=== Task ===
Find every line below that contains the word "unchanged" and copy it out.

■ ■ ■ ■

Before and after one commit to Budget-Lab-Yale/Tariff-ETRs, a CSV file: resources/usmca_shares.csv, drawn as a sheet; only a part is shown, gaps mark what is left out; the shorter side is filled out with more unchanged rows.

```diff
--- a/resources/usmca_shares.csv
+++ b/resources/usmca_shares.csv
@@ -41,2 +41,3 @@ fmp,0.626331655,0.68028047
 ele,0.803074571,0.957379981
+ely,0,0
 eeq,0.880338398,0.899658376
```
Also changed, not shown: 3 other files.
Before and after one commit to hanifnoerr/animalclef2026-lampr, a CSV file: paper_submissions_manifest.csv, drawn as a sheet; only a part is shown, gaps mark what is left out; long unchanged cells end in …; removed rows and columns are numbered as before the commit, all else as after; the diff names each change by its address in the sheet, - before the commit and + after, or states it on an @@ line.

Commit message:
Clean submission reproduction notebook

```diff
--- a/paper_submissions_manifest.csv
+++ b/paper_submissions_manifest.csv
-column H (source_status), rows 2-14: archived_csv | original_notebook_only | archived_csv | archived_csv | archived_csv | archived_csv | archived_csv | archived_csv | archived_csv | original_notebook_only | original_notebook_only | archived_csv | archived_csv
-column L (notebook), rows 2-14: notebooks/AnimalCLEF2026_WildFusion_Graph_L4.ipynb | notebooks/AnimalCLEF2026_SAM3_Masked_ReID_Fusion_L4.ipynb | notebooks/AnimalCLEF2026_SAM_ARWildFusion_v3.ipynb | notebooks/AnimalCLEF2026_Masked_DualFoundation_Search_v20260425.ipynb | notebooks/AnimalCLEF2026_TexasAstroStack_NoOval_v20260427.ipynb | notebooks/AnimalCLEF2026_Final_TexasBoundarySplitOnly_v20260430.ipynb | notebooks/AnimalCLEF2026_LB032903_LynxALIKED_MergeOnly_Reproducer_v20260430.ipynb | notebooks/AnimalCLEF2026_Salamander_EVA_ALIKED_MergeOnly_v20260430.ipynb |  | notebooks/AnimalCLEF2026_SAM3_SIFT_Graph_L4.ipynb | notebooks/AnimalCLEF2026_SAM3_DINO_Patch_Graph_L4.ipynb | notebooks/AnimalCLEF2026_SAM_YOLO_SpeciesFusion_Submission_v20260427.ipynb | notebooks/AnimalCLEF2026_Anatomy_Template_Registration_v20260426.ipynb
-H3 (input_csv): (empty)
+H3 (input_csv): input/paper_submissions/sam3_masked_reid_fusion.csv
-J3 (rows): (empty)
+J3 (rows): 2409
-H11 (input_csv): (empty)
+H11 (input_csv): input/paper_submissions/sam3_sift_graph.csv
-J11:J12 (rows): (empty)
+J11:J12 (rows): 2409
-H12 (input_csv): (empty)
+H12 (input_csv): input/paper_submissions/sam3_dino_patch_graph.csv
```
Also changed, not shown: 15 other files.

■ ■ ■ ■

=== Finished task ===
Before and after one commit to Budget-Lab-Yale/Tariff-ETRs, a CSV file: resources/usmca_shares.csv, drawn as a sheet; only a part is shown, gaps mark what is left out; the shorter side is filled out with more unchanged rows.
Before and after one commit to hanifnoerr/animalclef2026-lampr, a CSV file: paper_submissions_manifest.csv, drawn as a sheet; only a part is shown, gaps mark what is left out; long unchanged cells end in …; removed rows and columns are numbered as before the commit, all else as after; the diff names each change by its address in the sheet, - before the commit and + after, or states it on an @@ line.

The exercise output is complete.